About this task -
Find and return every line of the data that contains the word "default".

Front-end code edit data:
-=-=-
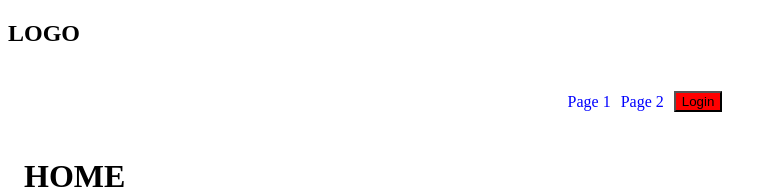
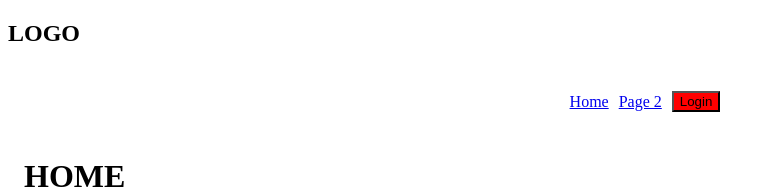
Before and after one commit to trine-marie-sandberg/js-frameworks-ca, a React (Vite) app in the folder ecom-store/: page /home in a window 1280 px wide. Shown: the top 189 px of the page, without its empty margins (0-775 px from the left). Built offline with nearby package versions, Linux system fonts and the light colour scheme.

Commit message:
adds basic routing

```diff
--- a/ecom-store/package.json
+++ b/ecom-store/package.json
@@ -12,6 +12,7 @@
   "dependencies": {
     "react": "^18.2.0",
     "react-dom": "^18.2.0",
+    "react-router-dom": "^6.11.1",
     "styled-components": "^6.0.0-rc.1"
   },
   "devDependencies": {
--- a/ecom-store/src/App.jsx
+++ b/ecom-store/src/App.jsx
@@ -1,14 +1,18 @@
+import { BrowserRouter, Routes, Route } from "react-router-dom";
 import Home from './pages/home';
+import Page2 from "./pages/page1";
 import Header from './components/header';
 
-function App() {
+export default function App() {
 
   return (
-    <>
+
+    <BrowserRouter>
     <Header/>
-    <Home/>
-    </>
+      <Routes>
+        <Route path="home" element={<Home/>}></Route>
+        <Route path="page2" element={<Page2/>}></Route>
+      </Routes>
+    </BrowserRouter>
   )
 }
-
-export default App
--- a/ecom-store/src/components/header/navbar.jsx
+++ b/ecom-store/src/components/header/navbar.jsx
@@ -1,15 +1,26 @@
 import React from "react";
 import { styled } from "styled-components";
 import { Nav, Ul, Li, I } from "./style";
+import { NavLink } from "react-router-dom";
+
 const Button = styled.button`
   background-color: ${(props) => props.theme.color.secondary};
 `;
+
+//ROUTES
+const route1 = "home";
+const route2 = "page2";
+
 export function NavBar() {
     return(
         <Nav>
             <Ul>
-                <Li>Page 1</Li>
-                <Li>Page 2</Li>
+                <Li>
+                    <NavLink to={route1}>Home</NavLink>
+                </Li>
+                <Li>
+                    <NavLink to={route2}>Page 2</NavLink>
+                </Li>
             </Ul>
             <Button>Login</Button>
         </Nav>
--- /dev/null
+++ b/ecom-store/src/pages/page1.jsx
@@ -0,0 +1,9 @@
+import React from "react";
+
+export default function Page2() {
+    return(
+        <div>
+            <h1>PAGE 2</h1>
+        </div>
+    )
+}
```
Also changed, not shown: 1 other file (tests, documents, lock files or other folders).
-=-=-
Written reply -
+export default function App() {
-export default App
+export default function Page2() {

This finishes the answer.